The original Boy Scout neckerchief was not created just to denote the rank of the Scout in question. It had many uses, such as signalling and protecting the neck from sunburn. It was larger and did not contain the graphics seen on Scout neckerchiefs today. Making a traditional neckerchief and learning about its uses is a project that can help keep boys in touch with Scouting's past. Make a Boy Scout neckerchief on your own or make it a troop activity.
Choose a lightweight cotton fabric that is wrinkle resistant. Wash before making your neckerchief so that any shrinkage or fading occurs before sewing.
Measure and cut out a 33- by 33-inch square.
Fold down one-eighth inch along one side of the square, then fold down again one-eighth inch. This will hide the unfinished edge when you hem the sides. Pin in place and repeat for the other three sides of the fabric.
Sew along all the seams, taking care to keep your corners square. Trim off any loose threads.
Fold the neckerchief in half corner to corner to make a triangle. Fasten as you would a modern neckerchief but wear it on top of the collar instead of underneath.
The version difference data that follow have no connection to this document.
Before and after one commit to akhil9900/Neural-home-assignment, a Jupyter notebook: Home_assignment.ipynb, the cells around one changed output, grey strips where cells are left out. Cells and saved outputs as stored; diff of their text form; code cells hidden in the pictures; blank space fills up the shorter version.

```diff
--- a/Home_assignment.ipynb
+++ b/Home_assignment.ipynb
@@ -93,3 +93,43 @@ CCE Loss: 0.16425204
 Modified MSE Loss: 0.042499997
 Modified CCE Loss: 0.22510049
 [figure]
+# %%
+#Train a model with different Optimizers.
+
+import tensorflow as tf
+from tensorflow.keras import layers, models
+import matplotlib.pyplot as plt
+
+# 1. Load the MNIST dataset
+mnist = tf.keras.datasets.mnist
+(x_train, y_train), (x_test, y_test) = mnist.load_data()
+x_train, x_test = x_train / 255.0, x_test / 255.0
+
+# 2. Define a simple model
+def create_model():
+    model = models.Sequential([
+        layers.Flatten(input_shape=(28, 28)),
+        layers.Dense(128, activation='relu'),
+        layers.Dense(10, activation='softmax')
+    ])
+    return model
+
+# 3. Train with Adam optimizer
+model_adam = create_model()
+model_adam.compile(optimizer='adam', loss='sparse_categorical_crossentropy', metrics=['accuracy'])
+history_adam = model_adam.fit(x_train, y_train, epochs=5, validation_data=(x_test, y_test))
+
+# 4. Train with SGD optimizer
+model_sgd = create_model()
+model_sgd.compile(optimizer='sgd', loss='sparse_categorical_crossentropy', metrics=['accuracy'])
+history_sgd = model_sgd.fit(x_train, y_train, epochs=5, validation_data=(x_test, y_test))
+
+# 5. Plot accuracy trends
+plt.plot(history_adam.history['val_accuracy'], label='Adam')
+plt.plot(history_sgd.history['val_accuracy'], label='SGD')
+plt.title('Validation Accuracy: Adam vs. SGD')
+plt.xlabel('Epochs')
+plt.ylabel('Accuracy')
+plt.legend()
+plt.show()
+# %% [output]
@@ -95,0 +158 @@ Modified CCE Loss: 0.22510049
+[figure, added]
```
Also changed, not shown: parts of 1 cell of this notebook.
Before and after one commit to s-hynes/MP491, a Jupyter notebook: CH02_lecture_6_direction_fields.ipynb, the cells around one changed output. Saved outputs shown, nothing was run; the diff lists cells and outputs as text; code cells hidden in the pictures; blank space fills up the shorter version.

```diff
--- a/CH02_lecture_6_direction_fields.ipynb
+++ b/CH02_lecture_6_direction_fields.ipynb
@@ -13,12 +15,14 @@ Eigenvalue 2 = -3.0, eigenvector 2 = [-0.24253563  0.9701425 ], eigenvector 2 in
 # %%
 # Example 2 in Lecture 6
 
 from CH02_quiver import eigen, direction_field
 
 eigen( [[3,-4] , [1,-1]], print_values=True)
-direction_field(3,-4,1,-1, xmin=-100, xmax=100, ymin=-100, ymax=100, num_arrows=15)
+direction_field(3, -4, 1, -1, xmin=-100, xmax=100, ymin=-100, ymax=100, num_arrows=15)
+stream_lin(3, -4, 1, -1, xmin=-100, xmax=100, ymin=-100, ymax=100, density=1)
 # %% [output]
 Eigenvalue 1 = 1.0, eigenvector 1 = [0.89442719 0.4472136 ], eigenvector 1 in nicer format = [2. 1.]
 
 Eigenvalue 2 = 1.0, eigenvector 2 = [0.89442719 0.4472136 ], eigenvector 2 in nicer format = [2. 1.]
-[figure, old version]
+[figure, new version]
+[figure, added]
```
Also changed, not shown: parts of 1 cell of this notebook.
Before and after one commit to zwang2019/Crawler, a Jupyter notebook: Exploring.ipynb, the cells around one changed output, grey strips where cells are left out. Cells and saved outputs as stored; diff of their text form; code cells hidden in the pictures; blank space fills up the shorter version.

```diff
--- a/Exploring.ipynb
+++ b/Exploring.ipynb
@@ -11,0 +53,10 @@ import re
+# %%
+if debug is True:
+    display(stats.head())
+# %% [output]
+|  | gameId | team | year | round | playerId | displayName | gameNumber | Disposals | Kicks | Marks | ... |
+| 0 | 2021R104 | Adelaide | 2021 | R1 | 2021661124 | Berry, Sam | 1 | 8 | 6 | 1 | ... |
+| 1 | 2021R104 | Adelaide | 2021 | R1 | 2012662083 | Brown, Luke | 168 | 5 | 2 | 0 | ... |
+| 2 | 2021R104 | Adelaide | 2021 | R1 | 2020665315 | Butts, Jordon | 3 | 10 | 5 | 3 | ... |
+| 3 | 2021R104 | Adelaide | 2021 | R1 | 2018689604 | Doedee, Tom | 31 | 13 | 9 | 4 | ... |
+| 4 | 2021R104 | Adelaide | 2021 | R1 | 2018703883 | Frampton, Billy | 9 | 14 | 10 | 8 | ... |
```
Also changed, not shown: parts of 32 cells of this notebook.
Screen print, stencil, or purchase a troop patch to decorate the back of your neckerchief.
Handmade neckerchiefs are not part of the official uniform, so avoid wearing it at official intertroop functions.